Security researcher Benjamin Daniel Mussler has unearthed an XSS flaw affecting seven D-Link NAS devices – a flaw which could allow attackers to access the devices and peruse and change the stored contents.
He first found it in the firmware of D-Link DNS-320 rev A, a Network Storage Enclosure that allows users to access stored data via SMB and can be configured through a web interface.
“The device’s administrative web interface contains a Stored Cross-Site Scripting vulnerability, exploitable through an unauthenticated SMB login attempt (445/tcp). The injected code is executed when the victim logs into the administrative web interface,” he explained.
“Unlike reflected XSS vulnerabilities, it does not require the victim to open an attacker-supplied link or to visit a malicious web page. This is one of the relatively few XSS vulnerabilities where malicious code can be injected despite having neither direct nor indirect access to the vulnerable web application. As such, it can be exploited even when access to ports 80/tcp (HTTP) and 443/tcp (HTTPS) is denied.”

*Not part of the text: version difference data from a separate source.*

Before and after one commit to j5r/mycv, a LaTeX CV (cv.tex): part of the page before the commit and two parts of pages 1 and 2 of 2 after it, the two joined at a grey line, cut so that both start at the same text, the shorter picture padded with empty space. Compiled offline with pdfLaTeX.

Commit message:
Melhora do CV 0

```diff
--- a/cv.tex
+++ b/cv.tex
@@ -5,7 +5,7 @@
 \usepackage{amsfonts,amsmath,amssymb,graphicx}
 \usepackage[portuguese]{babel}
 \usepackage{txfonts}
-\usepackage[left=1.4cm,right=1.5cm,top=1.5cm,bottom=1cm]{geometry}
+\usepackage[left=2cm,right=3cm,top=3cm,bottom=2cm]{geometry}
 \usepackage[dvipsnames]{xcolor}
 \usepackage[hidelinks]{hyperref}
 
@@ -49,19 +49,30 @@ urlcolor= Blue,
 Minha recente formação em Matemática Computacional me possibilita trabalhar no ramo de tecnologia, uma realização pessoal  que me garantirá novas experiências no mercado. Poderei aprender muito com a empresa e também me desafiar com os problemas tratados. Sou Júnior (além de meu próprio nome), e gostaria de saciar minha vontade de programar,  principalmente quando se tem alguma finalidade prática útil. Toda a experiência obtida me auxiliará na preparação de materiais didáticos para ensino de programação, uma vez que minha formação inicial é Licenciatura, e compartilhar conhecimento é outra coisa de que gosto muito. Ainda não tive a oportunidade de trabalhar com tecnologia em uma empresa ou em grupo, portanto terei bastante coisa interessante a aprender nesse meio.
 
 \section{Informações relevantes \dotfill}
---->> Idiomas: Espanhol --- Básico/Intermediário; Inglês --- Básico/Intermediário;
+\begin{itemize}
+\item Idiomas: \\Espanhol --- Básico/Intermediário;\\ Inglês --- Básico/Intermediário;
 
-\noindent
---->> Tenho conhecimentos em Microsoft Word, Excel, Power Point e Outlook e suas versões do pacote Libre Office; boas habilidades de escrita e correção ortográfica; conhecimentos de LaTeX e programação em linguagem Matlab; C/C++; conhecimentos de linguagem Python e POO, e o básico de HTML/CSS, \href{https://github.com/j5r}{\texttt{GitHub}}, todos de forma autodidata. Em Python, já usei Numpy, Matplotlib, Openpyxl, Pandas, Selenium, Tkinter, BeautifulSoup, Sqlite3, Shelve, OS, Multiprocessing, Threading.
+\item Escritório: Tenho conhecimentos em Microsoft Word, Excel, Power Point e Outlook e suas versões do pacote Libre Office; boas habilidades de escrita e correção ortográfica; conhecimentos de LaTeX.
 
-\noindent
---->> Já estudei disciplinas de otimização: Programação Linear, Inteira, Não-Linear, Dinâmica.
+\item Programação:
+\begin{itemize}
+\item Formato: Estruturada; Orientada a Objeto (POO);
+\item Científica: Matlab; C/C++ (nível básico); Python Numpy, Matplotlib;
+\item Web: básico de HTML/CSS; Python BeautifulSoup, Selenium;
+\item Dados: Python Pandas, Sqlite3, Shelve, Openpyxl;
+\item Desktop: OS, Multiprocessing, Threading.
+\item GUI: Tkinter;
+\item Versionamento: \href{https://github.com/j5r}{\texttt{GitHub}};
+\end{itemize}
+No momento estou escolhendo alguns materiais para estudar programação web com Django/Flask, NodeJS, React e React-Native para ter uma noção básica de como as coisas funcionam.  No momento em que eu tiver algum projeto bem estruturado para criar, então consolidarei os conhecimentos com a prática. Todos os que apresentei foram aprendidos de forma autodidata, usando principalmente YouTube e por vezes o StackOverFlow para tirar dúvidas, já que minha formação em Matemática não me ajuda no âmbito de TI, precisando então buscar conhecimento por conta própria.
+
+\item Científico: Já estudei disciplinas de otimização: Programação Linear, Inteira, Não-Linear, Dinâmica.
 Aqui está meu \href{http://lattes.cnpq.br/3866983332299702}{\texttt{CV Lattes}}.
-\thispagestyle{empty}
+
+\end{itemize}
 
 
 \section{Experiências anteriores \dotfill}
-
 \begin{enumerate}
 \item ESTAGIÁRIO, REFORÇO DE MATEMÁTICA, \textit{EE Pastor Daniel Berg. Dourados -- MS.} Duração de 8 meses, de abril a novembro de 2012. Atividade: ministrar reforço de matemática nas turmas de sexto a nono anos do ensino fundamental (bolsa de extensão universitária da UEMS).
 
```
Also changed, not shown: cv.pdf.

And, he pointed out, “due to the nature of the vulnerability, it would be trivial to automate the injection of malicious code into a number of vulnerable devices.”
After getting in touch with D-Link, the company confirmed that the same vulnerability exists in six other NAS models: DNS-320 rev B, DNS-320L, DNS-325, DNS-327L, DNS-340L, and DNS-345.
When Mussler publicly released information about the flaw at the beginning of August, there were no indication that the flaw was being exploited in the wild. But, since he also published PoC code at the time, it is possible that someone has started exploiting in the meantime.
Ransomware authors might implement it to maximize the reach of the malware.
“NAS devices are often used to store backups of data the user considers important enough to keep a copy of. The vulnerability described in this advisory enables ransomware to have data deleted from a NAS device the next time the victim logs into the administrative web interface,” he noted.
That’s one reason why, even for devices for which a firmware update solving the problem has been made available, users should be careful when applying it.
“If D-Link addresses the vulnerability with a firmware update, its installation will require users to log into the vulnerable web interface. However, if an attacker has already managed to store malicious code inside the web interface, logging in to install the update may cause this code to be executed,” Mussler pointed out, and offered advice on the precautions to take to minimize the risk to the stored data.